Deloitte has set up a corporate finance venture that will combine the expertise of the network’s UK and Middle East firms. The new company, Deloitte Corporate Finance Limited, is registered and authorised by the Dubai Financial Services Authority.
It will initially focus on offering M&A advisory and support services, valuation, business modelling, IPO advisory, forensic and dispute services, and Islamic finance advice.
Deloitte UK will relocate several partners to the venture within the next few months. They will join a partner from the existing Middle East firm.
Chris Ward, Deloitte’s global head of corporate finance advisory, told the International Accounting Bulletin that the current Deloitte Middle East corporate finance practice of 45 staff will be rapidly expanded to meet client demand.
“They are doing well, they are growing fast, but it’s not of a scale which is able to meet the needs of the marketplace,” Ward said. “The UK initiative, the joint venture which is being funded by the UK, is designed to help the Middle East firm grow its corporate finance business faster than it would do on its own. Within a couple of months we will have transferred seven partners into the business, so there will be eight partners and a total complement of about 80 that we’re planning to grow to about 120 people by the end of May next year.”
Ward said the venture will try to recruit talent locally where possible. He estimates, however, that 20 to 30 professionals will need to be seconded from Deloitte firms across the global network.
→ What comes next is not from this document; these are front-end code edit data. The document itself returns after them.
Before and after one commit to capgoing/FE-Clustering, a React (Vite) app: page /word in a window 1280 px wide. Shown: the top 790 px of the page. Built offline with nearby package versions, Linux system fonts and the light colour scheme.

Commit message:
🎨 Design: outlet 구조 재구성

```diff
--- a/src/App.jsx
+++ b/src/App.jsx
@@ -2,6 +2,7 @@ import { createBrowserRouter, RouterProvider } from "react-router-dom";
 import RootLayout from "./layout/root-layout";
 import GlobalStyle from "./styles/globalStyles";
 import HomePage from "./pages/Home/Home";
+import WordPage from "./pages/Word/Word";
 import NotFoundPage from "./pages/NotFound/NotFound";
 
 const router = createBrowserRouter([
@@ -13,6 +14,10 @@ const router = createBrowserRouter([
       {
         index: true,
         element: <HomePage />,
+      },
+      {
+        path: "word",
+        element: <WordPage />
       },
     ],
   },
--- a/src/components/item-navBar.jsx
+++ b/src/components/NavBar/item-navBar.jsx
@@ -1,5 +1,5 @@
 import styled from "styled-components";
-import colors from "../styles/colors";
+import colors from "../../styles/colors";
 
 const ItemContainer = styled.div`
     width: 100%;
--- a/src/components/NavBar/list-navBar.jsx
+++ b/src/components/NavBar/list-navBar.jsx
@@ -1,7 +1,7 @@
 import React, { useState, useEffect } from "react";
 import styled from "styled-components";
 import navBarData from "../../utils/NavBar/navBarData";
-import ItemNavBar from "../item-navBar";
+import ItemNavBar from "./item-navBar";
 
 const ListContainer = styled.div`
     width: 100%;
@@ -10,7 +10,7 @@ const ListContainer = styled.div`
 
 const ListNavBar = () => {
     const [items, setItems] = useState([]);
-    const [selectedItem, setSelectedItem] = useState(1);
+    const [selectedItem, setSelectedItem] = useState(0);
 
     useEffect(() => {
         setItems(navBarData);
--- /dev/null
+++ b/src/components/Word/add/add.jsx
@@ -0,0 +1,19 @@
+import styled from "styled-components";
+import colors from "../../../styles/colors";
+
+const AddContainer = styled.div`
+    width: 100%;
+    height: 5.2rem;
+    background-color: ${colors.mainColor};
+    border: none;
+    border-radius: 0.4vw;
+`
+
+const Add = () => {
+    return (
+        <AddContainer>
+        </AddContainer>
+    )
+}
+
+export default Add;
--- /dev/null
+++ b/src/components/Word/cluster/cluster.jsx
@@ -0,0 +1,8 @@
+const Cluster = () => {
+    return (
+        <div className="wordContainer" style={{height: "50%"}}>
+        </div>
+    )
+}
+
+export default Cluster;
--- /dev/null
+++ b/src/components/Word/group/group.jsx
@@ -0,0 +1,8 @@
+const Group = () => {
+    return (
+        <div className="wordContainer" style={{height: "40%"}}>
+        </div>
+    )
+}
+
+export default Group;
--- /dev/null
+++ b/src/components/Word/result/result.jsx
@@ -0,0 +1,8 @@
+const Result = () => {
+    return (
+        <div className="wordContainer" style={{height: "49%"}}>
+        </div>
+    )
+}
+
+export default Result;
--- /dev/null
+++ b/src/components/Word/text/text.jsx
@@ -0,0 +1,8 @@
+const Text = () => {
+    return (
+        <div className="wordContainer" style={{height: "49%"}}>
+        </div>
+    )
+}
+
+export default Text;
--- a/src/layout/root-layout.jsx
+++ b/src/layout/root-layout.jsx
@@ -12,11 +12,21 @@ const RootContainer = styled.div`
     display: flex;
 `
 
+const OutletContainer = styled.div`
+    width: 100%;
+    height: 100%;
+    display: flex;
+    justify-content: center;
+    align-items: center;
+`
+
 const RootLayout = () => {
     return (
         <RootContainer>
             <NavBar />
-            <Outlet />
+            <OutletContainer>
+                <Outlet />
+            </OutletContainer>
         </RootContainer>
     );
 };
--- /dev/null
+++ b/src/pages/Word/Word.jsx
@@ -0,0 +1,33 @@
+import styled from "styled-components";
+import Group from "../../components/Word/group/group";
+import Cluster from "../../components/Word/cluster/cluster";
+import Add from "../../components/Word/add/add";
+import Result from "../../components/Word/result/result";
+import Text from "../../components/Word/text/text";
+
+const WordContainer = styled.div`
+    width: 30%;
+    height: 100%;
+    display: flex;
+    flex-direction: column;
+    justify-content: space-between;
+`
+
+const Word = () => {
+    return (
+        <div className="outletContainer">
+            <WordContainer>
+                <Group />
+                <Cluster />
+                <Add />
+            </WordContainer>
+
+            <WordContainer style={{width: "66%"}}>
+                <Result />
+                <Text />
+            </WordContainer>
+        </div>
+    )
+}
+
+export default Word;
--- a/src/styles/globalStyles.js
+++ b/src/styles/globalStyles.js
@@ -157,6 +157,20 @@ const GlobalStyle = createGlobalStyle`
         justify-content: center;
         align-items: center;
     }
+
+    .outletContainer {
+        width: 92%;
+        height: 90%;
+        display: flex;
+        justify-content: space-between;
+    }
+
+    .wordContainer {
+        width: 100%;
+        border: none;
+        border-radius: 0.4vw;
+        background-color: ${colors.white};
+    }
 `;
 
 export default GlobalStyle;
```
Profits from the joint venture will be split 50/50 between Deloitte UK and Deloitte Middle East partners. Ward said Deloitte UK already has a strong working relationship with the Middle East firm.
The UK firm also runs the largest corporate finance practice in the Deloitte network, making it an obvious choice for the new venture. He said that separate joint venture arrangements have been set up between Deloitte UK and Deloitte India, and several UK partners work in Deloitte’s Chinese firm, helping establish its corporate finance arm.
“We adopt a number of different strategies depending on the circumstances of the country. It’s about supporting our smaller growing practices to make sure they’ve got the skill set, the right people and the scale to support our clients,” he said.
Deloitte Middle East chairman Omar Fahoum said the private equity industry in the Middle East is expected to exceed $670 billion in the next ten years.
“Strong fundamentals, rapid growth and greater availability of funding means that deals are set to grow in size from millions to billions,” he said. “By combining our expertise and talent we will be able to ensure that we are at the forefront of this market.”
The International Accounting Bulletin understands that the Big Four and a handful of large mid-tier firms have dedicated corporate finance practices. Although Ernst & Young is the largest professional services firm in the region, Ward believes Deloitte’s current corporate finance practice is of a comparable size.
“Once we’ve got the joint venture fully up and running we will probably be the biggest dedicated corporate finance business,” he added. “What we are setting up is a full service corporate finance business, covering a whole range of things you would expect such as M&A advisory, the due diligence capability, evaluations, Islamic finance, and M&A tax all under the one roof. So in terms of looking at the competition in that context, I think we will undoubtedly have a broader range of capability and services than any other firm.”